The following is a summary of the allegations against Uthman Abdul Rahim Mohammed Uthman found in publicly available US military documents. If US military documents about this prisoner are inaccurate or misleading then this summary will be as well. The introduction to this set of summaries explains some of the terms used below.
Uthman Uthman told US interrogators Shaykh Muqbil al Wadi provided him money to travel to Afghanistan. Shaykh al Wadi’s followers declared their willingness to follow Osama Bin Laden. Bin Laden himself was strongly influenced by the anti-Western teachings of Shaykh al Wadi.
Uthman says he flew from Yemen to Pakistan in March 2001. He then went to Afghanistan.
Abdu Sharqawi, Walid Bin Attash, and Yasin Basardah identified Uthman as a Bin Laden bodyguard. Ahmed Ghailani said Uthman was a member of Al Qaeda.
The Yemeni Political Security Agency said Uthman was a member of Al Qaeda in Afghanistan who went by the alias Huthayfa al Adani. Walid Bin Attash identified Uthman’s codename as Huzayfah al Adani.
Ahmed Ghailani said Huthayfa al Yemeni fought on the front lines with the Taliban around 1999. He added Huthayfa trained at Al Qaeda’s al Faruq training camp in 1999. Ghailani said he saw him fight on the front lines near Tora Bora.
Abdullah Ahmed said Hudayfah the Yemeni was a bodyguard who was among Bin Laden’s security staff at Tora Bora. Ahmed was one of two people in charge of selecting Bin Laden’s security detail.
Mohammed Al Qahtani and Abd al Hilala said Uthman fought on the front lines with the Taliban. Mohammed Al Qahtani also said Uthman received advanced training at Al Qaeda’s Tarnak Farm training camp.
Uthman denies being a member of Al Qaeda and says he went to Afghanistan to teach the Koran to children. The unclassified summary of evidence for Uthman’s 2006 Administrative Review Board says he was unable to provide the name of the village where he taught the Koran for nine months.

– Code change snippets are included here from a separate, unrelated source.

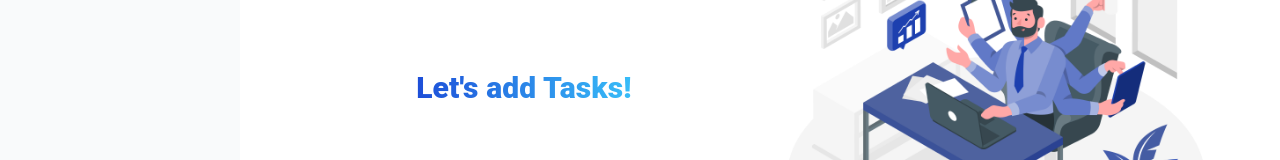
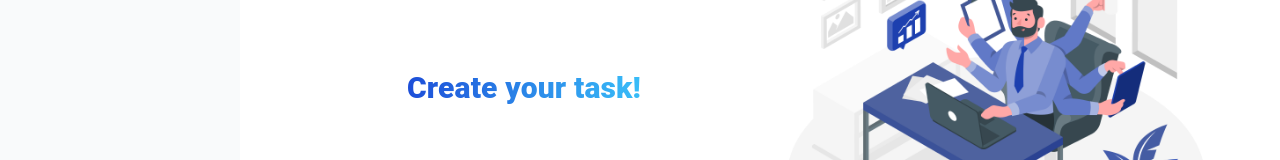
Before and after one commit to sooom1627/melt, a React (Create React App) app: page / in a window 1280 px wide. Shown: the part 313-473 px from the top of the page. Built offline with nearby package versions, Linux system fonts and the light colour scheme.

Commit message:
change message for any task in tabs

```diff
--- a/src/features/task/management/containers/TaskManage.tsx
+++ b/src/features/task/management/containers/TaskManage.tsx
@@ -63,21 +63,21 @@ export const TaskManage: React.FC = () => {
 					<CustomTabPanel value={value} index={0}>
 						<TaskList
 							taskList={tasksByStatus.todoTasks}
-							message="Let's add Tasks!"
+							message="Create your task!"
 							type="todo"
 						/>
 					</CustomTabPanel>
 					<CustomTabPanel value={value} index={1}>
 						<TaskList
 							taskList={tasksByStatus.doingTasks}
-							message="Let's start a Task!"
+							message="Let's get to task!"
 							type="doing"
 						/>
 					</CustomTabPanel>
 					<CustomTabPanel value={value} index={2}>
 						<TaskList
 							taskList={tasksByStatus.doneTasks}
-							message="Let's finish a Task!"
+							message="Let's get the task done."
 							type="done"
 						/>
 					</CustomTabPanel>
```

Pakistan says Uthman was captured by Pakistani forces on December 15, 2001 while attempting to enter Pakistan from Afghanistan. He was captured with 31 other men. The US government believes the group consisted primarily of Bin Laden bodyguards and other Al Qaeda members in charge of his protection. The group is referred to as the “Dirty 30” in US intelligence documents because US interrogators believe their claims of innocence to be untrue.

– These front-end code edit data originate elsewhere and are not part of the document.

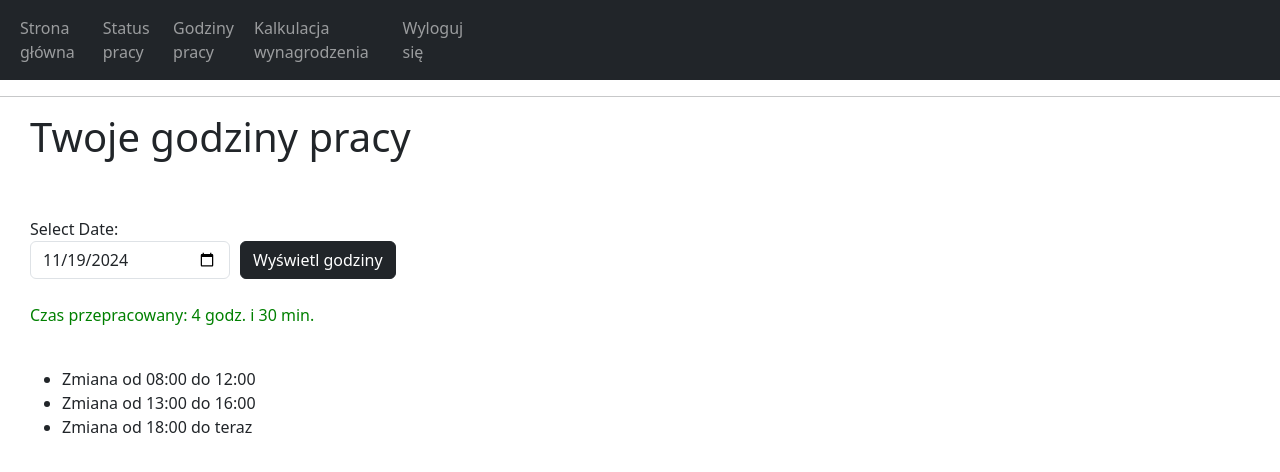
After one commit to JakubNovvak/ClockIn, a Django app: page /shifts/shiftsView/ in a window 1280 px wide. The commit adds this page. Shown: the top 472 px of the page. Run offline with Django 5.2, Linux system fonts and the light colour scheme.

Commit message:
Moved views to appropriate applications

```diff
--- a/Source/ClockIn/ClockIn/urls.py
+++ b/Source/ClockIn/ClockIn/urls.py
@@ -15,13 +15,12 @@ Including another URLconf
     2. Add a URL to urlpatterns:  path('blog/', include('blog.urls'))
 """
 from django.contrib import admin
-from django.urls import path
+from django.urls import path, include
 from . import views
 
 urlpatterns = [
     path('admin/', admin.site.urls),
-    path('widokLogowania/', views.widok_logowania),
-    path('widokGodzin/', views.widok_godzin),
-    path('widokZmiany/', views.widok_zmiany),
+    path('users/', include('UsersApp.urls')),
+    path('shifts/', include('ShiftsApp.urls')),
     path('', views.widok_strony_glownej)
 ]
--- /dev/null
+++ b/Source/ClockIn/ShiftsApp/urls.py
@@ -0,0 +1,8 @@
+from django.contrib import admin
+from django.urls import path, include
+from . import views
+
+urlpatterns = [
+    path('shiftsView/', views.shifts_view),
+    path('manageShiftsView/', views.manage_shifts_view),
+]
--- a/Source/ClockIn/ShiftsApp/views.py
+++ b/Source/ClockIn/ShiftsApp/views.py
@@ -1,3 +1,8 @@
 from django.shortcuts import render
 
 # Create your views here.
+def shifts_view(request):
+    return render(request, 'shiftsView.html')
+
+def manage_shifts_view(request):
+    return render(request, 'manageShiftView.html')
--- a/Source/ClockIn/UsersApp/models.py
+++ b/Source/ClockIn/UsersApp/models.py
@@ -8,6 +8,7 @@ class Department(models.Model):
 
 class User(models.Model):
     username = models.CharField(max_length=100)
+    password = models.CharField(max_length=100, null=True)
     email = models.EmailField(max_length=100)
     role = models.ForeignKey(Role, on_delete=models.CASCADE)
     department = models.ForeignKey(Department, on_delete=models.CASCADE)
--- /dev/null
+++ b/Source/ClockIn/UsersApp/urls.py
@@ -0,0 +1,7 @@
+from django.contrib import admin
+from django.urls import path
+from . import views
+
+urlpatterns = [
+    path('login/', views.login_view)
+]
--- a/Source/ClockIn/UsersApp/views.py
+++ b/Source/ClockIn/UsersApp/views.py
@@ -1,3 +1,5 @@
 from django.shortcuts import render
 
 # Create your views here.
+def login_view(request):
+    return render(request, 'loginView.html')
--- a/Source/ClockIn/templates/manageShiftView.html
+++ b/Source/ClockIn/templates/manageShiftView.html
@@ -7,7 +7,7 @@
     <link href="https://cdn.jsdelivr.net/npm/bootstrap@5.3.0-alpha1/dist/css/bootstrap.min.css" rel="stylesheet">
 </head>
 <body>
-    <nav class="navbar navbar-dark bg-dark">
+    {% comment %} <nav class="navbar navbar-dark bg-dark">
         <ul class="navbar-nav mr-auto" style="display: flex; flex-direction: row; justify-content: space-between; width: 35vw; margin-left: 20px;">
             <li class="nav-item active"><a class="nav-link" href="/">Strona główna</a></li>
             <li class="nav-item active"><a class="nav-link" href="/widokZmiany">Status pracy</a></li>
@@ -15,7 +15,8 @@
             <li class="nav-item active"><a class="nav-link" href="/">Kalkulacja wynagrodzenia</a></li>
             <li class="nav-item active"><a class="nav-link" href="/widokLogowania">Wyloguj się</a></li>
         </ul>
-    </nav>
+    </nav> {% endcomment %}
+    {% include "navBar.html" %}
     <hr>
 
     <div style="margin-left: 30px;">
--- /dev/null
+++ b/Source/ClockIn/templates/navBar.html
@@ -0,0 +1,9 @@
+<nav class="navbar navbar-dark bg-dark">
+    <ul class="navbar-nav mr-auto" style="display: flex; flex-direction: row; justify-content: space-between; width: 35vw; margin-left: 20px;">
+        <li class="nav-item active"><a class="nav-link" href="/">Strona główna</a></li>
+        <li class="nav-item active"><a class="nav-link" href="/shifts/manageShiftsView">Status pracy</a></li>
+        <li class="nav-item active"><a class="nav-link" href="/shifts/shiftsView">Godziny pracy</a></li>
+        <li class="nav-item active"><a class="nav-link" href="/">Kalkulacja wynagrodzenia</a></li>
+        <li class="nav-item active"><a class="nav-link" href="/users/login">Wyloguj się</a></li>
+    </ul>
+</nav>
--- a/Source/ClockIn/templates/shiftsView.html
+++ b/Source/ClockIn/templates/shiftsView.html
@@ -7,8 +7,7 @@
     <link href="https://cdn.jsdelivr.net/npm/bootstrap@5.3.0-alpha1/dist/css/bootstrap.min.css" rel="stylesheet">
 </head>
 <body>
-
-    <nav class="navbar navbar-dark bg-dark">
+    {% comment %} <nav class="navbar navbar-dark bg-dark">
         <ul class="navbar-nav mr-auto" style="display: flex; flex-direction: row; justify-content: space-between; width: 35vw; margin-left: 20px;">
             <li class="nav-item active"><a class="nav-link" href="/">Strona główna</a></li>
             <li class="nav-item active"><a class="nav-link" href="/widokZmiany">Status pracy</a></li>
@@ -16,7 +15,8 @@
             <li class="nav-item active"><a class="nav-link" href="/">Kalkulacja wynagrodzenia</a></li>
             <li class="nav-item active"><a class="nav-link" href="/widokLogowania">Wyloguj się</a></li>
         </ul>
-    </nav>
+    </nav> {% endcomment %}
+    {% include "navBar.html" %}
     <hr>
 
     <div style="margin-left: 30px;">
```
Also changed, not shown: Source/ClockIn/ClockIn/views.py (+0 -9 lines), Source/ClockIn/templates/homeView.html (+5 -4 lines), Source/ClockIn/UsersApp/migrations/0002_user_password.py (added).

Uthman says he turned himself in to Pakistani authorities so he could be taken to the Yemeni embassy. He says they turned him over to the US instead and claimed he was a member of Al Qaeda.
The group was held in a Pakistani prison in Peshawar for 15 days.
Mohammad al Zaylai, who was captured with Uthman, says the Pakistani warden of the prison where the group was held told them to tell US interrogators they were in Afghanistan to teach the Koran and study religion.
On December 26, 2001 Uthman was transferred to US custody at the Kandahar Detention Facility.
He was transferred to Guantanamo on January 16, 2002.
Uthman was recommended for continued detention by Obama’s inter-agency Guantanamo task force in January 2010.
In April 2013 he was deemed eligible to have his ongoing imprisonment evaluated by a Periodic Review Board. A hearing date to reconsider his status has not yet been set.